Tommy hasn’t been the same since “the big September thing” (9/11). But “Dad,” here, blinded by his ideological fairy tale, seems not to have learned the lesson of 9/11, but instead exclaims, “God gave us oil! … How can God’s gift be bad?” Tommy put it this way earlier: “You use petroleum, you’re a murderer. That’s a fact … One: killin’ the ozone and all the creatures that it’s hurting? … Two: killing Arabs in oil-producing dictatorships where everybody is poor. That is cruelty and it’s inhumane.” Tommy’s claim is that acts of petroleum use affirm this system of cruel values, for which those actors are responsible. It’s clear that Nimieri’s host family, and by extension America, is committed to fleeing such responsibility and avoiding such questions as those that undermine the way of life to which they cling so tenaciously.

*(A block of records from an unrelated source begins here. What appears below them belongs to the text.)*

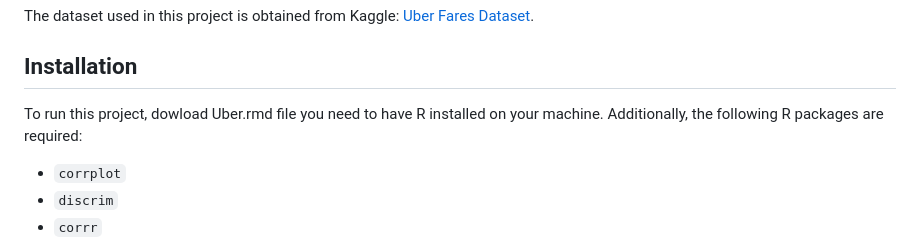
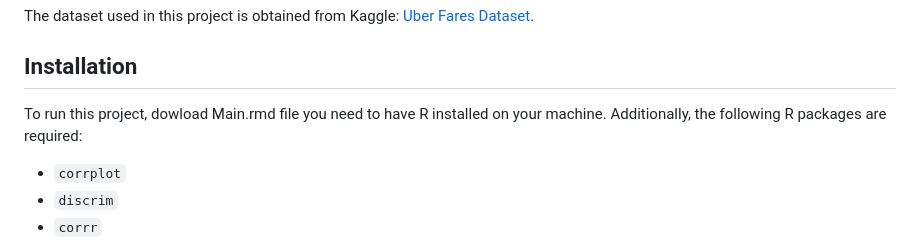
Before and after one commit to atekle10/Uber-Fare-Prediction, a Markdown page: README.md, the part around one of its changes. GitHub-like rendering.

```diff
--- a/README.md
+++ b/README.md
@@ -31,7 +31,7 @@ The dataset used in this project is obtained from Kaggle: [Uber Fares Dataset](h
 
 ## Installation
 
-To run this project, dowload Uber.rmd file  you need to have R installed on your machine. Additionally, the following R packages are required:
+To run this project, dowload Main.rmd file  you need to have R installed on your machine. Additionally, the following R packages are required:
 
 - `corrplot`
 - `discrim`
```
Also changed, not shown: other parts of README.md (+12 -9 lines).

Here’s some dialog from the scene around the table, in which Albert reflects on death:
- Albert: If the forms of this world die, which is more real: the me that dies or the me that’s infinite? Can I trust my habitual mind or do I need to learn to look beneath those things? ...
- Daughter: We don’t have to ask those kinds of questions, do we, Mom?
- Mom: No, honey.
On the one hand, Albert and Tommy are obviously considered crazy by the family. On the other, as our protagonists step off the front porch, they ask “What’s going on in there?” “Crazy,” they agree. Their outlook is incommensurable with the family’s — giving rise to the classification of each other as “unintelligible,” governed by completely different standards. Relative judgments aside, though, it’s Albert and Tommy who have the real commitment to truth and positive values.
A major breakthrough occurs when Caterine throws Albert the picture of Brad crying as his goes up in smoke; Albert recognizes the pain in Brad’s face as universal, a kind of “crying of humanity,” to use Donovan’s phrase, visible on the face of one man who lost “everything.” Albert actually identifies with his “enemy,” chiding Caterine:
- That fire was a bitch-ass thing to do.
- Oh, it liberated you from Brad.
- Or did it bond me to Brad in the insanity of pain ... I saw that I’m Brad and he’s me?
Albert’s newly developed interpretation of the world bonds him together with the rest of suffering humanity. And he is the author of that interpretation. Whether orphaned by civil war, by indifference, or by other causes, recognizing our oneness with all “orphans” — and we all are — creates the great sense of solidarity needed to build a better world together … chaining ourselves to one bulldozer at a time.